New open-source easy-to-use resource for the analysis of high-dimensional cytometry data launches

ImmunoCluster provides a computational framework for the non-specialist to profile complex high-dimensional data such as mass and flow cytometry.

cell floating

Dr Shahram Kordasti and Dr James Arnold both lead research groups within the School of Cancer & Pharmaceutical Sciences, both of which are focused on cancer immunology. A collaborative effort between the groups, as well as other international collaborators, has seen the development of ImmunoCluster, an open-source computational package that allows users to analyse high-dimensional cytometry data which has just been published in eLife.

It has been an exciting collaboration between a range of research groups from different backgrounds to design ImmunoCluster, which will allow a far wider range of labs to apply unsupervised computational approaches to analysing their cytometry data.

Dr James Arnold, School of Cancer & Pharmaceutical Sciences

High-dimensional cytometry approaches, which allow a researcher to study a cell’s characteristics, are essential approaches for dissecting the immune response in both healthy and diseased individuals and can provide novel insight into the underlying biology of a disease and identify biomarkers that may aid patient stratification or predict patient outcome.

The literature is wealthy with different packages to analyse high-dimensional data, but we wanted to design a computational framework that would incorporate all state-of-the-art packages for the analysis of liquid and imaging mass cytometry, and flow cytometry data in one easy-to-use framework.

Dr Shahram Kordasti, School of Cancer & Pharmaceutical Sciences

He continued: “We want all researchers to benefit from the package, no matter their computational experience, and we want to encourage easy comparison of different experiments within lab groups, as well as externally.”

ImmunoCluster is based in R and involves three core computational stages: (1) data import and quality control; (2) dimensionality reduction and unsupervised clustering; and (3) annotation and differential testing. The framework has been designed to allow scientists with only a basic knowledge of R to perform such analyses, rather than requiring the need for specialist bio-informatic support which can restrict the implementation of such computational analyses for many labs.

A goal of the authors is to disseminate the ImmunoCluster framework to make the wider research community aware of the capability of the package to aid their data analyses.

The ImmunoCluster R package will broaden the accessibility of computational tools for the analysis of high-dimensional cytometry data, facilitating analysis of these complex single-cell datasets.

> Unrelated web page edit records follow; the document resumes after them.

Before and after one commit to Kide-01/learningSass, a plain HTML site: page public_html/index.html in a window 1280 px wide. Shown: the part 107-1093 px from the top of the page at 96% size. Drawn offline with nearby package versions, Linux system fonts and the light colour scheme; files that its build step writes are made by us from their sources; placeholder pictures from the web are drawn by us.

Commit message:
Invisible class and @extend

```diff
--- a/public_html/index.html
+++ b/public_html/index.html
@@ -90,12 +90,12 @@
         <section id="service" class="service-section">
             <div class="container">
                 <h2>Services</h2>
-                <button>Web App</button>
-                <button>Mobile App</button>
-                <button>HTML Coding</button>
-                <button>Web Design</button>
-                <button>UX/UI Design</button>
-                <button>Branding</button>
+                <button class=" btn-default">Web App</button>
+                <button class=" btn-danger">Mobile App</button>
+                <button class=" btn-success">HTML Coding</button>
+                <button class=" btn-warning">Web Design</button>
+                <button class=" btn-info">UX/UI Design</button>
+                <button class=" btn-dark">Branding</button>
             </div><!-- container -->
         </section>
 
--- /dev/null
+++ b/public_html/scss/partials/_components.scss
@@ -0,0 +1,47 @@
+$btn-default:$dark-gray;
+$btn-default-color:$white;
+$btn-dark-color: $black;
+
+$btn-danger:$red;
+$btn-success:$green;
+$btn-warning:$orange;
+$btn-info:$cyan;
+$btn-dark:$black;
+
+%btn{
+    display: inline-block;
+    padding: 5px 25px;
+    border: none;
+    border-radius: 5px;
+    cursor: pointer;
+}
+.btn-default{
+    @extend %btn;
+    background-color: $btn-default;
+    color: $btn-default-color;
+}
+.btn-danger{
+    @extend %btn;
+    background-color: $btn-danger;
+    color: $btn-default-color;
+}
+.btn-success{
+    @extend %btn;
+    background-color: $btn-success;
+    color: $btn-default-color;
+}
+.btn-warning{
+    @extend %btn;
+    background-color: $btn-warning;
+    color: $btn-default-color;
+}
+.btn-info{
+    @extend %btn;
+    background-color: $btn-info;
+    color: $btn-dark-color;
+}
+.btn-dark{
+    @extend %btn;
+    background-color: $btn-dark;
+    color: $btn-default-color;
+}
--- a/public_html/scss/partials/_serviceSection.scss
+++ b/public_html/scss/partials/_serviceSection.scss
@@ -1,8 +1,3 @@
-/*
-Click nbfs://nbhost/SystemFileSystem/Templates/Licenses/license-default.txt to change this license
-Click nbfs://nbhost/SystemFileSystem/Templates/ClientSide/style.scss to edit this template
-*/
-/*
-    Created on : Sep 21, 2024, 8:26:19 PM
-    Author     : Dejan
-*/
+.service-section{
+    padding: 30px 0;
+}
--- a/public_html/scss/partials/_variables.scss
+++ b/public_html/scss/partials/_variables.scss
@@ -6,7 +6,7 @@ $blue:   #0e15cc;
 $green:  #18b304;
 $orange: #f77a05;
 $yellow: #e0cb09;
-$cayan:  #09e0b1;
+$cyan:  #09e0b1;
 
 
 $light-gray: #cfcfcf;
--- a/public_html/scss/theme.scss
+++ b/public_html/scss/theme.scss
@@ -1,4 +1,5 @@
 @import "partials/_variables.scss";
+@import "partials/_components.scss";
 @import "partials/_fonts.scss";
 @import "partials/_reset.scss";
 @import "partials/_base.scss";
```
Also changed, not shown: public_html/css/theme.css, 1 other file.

James Opzoomer (Joint First Author), School of Cancer & Pharmaceutical Sciences

The ImmunoCluster R package will make high-dimensional cytometry data analysis more accessible to a broad range of researchers and support collaborative research projects.

Jessica Timms (Joint First Author), School of Cancer & Pharmaceutical Sciences

In this story

Shahram  Kordasti

Reader and Group Leader in Applied Cancer Immunopathology

James Arnold

Reader and Head of Tumour Immunology Group